Justice Leila Seth, the first woman judge of Delhi High Court and the first woman Chief Justice of a High Court, has said in an interview that sexual orientation should not be ground for discrimination, and that by not incorporating changes to rape law as proposed by Justice Verma Commission, LGBT community have been left out.
Justice Seth also talked about the struggle she had to face on being the first woman judge in the country, and of the deep seated misogyny and patriarchy among the judges. From being introduced as a “woman judge” to being asked to “organise parties”, Justice Seth shared how her colleagues would take it for granted that she would “naturally” do these things since she was a woman. She also spoke about how Chief Justice Tatachari, who was a very conservative man, refused to sit with her on the same Judicial Bench. Emphasizing the need to sensitise the judiciary on gender issues, she said that in rape cases, lower judiciary has a slightly different attitude.
Expressing her disappointment with the Supreme Court judgement on Section 377, Justice Seth said, “Supreme Court said it was just a few people. They don’t understand that it affected probably 5% of the population.” She also pointed that the existence of Sec 377 on the statute books made it harder for gay men and women to come out, and shared her own fears and struggles when her son came out as bisexual.
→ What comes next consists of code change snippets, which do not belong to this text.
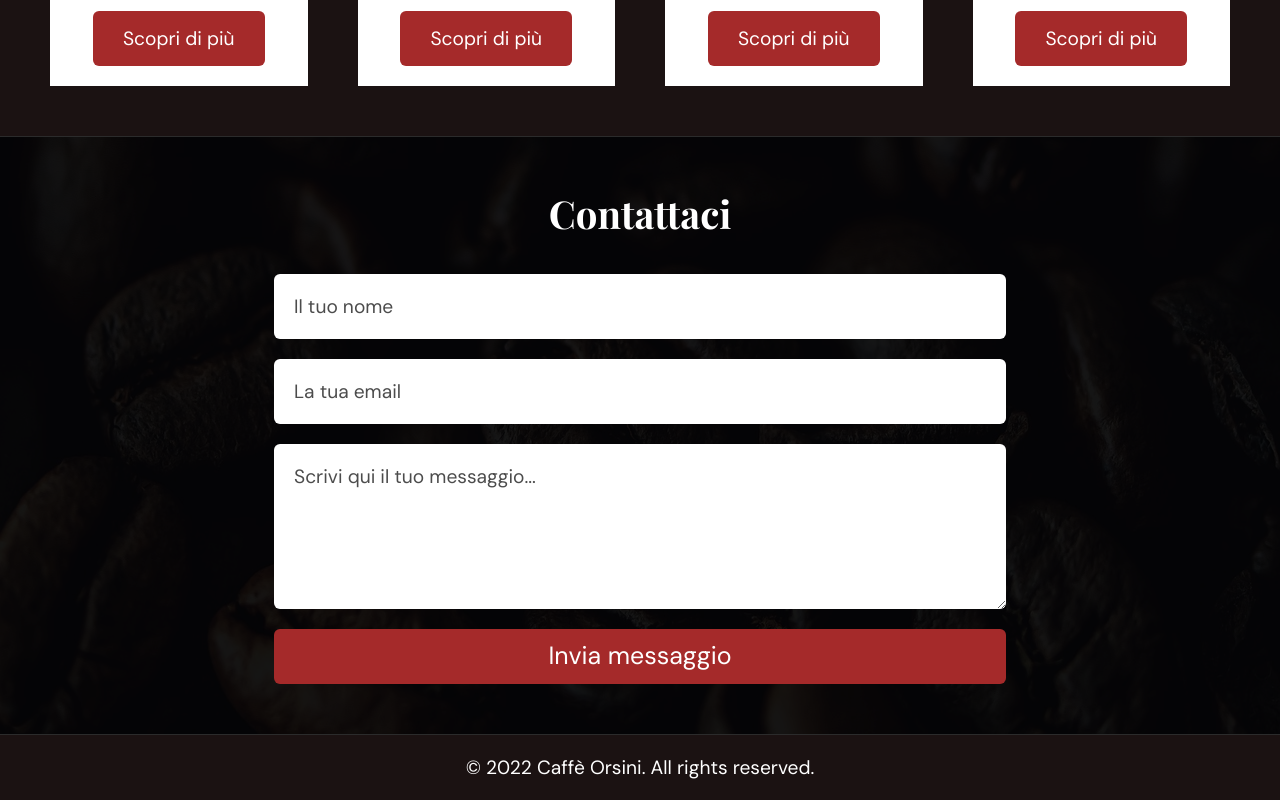
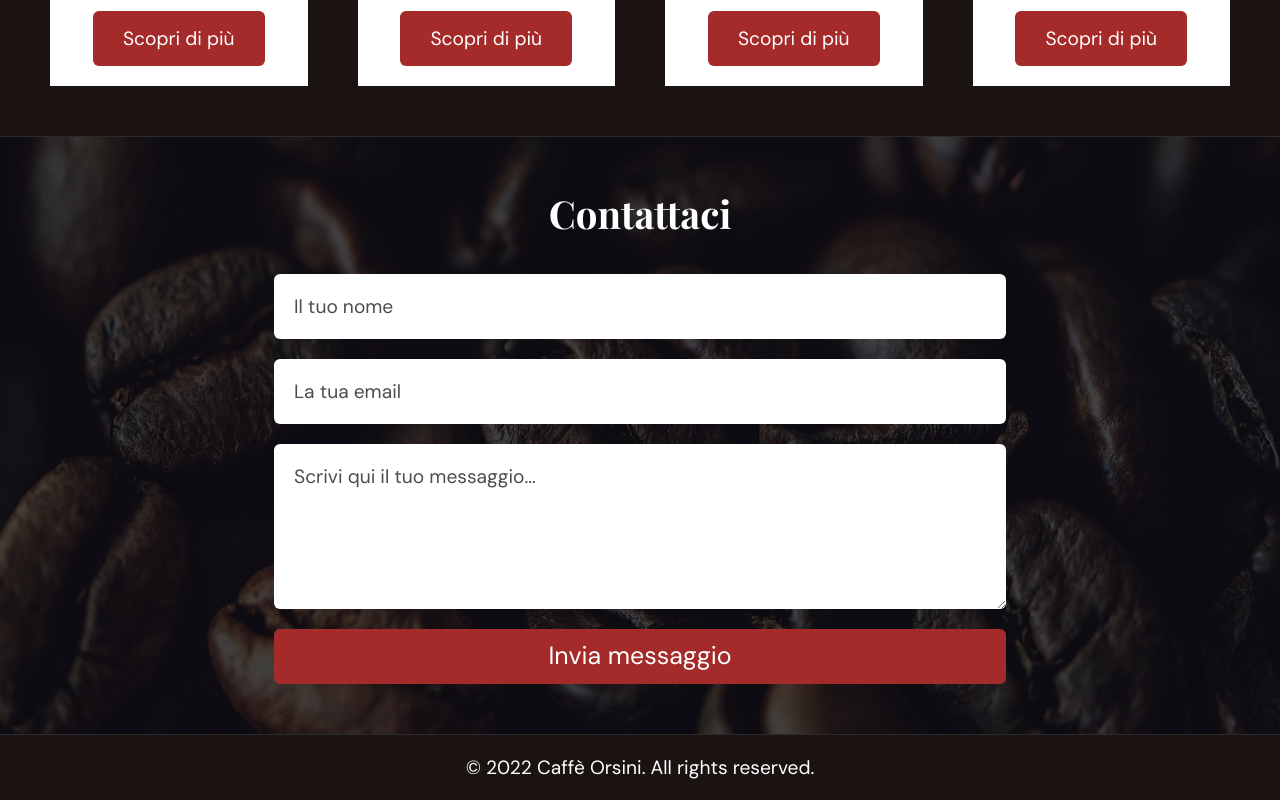
Before and after one commit to Raist90/orsini-coffee, a Next.js app: page / in a window 1280 px wide. Shown: the part 1712-2512 px from the top of the page. Built offline with nearby package versions, Linux system fonts and the light colour scheme; a web font is replaced by a local one.

Commit message:
changed contacts section background saturation

```diff
--- a/styles/components/CtaStyle.js
+++ b/styles/components/CtaStyle.js
@@ -28,7 +28,7 @@ export const FormContainer = styled.div`
         left: 0;
         height: 100%;
         width: 100%;
-        background: rgba(0, 0, 0, .9);
+        background: rgba(0, 0, 0, .7);
         z-index: -1;
     }
 `
```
Justice Seth also felt that the rape law could have been more inclusive and taken into consideration the victimization of transgender and gays, who often have no legal recourse in matters of sexual abuse. “While the Law commission has suggested that it should be gender neutral, the Verma Commission suggested something in between, where the perpetrator is a man and the victim could either be a man or a woman.. When the Act came out, the perpetrator was a man and the victim was a woman. The transgender and LGBT communities were left out, so I don’t think it was a right decision.”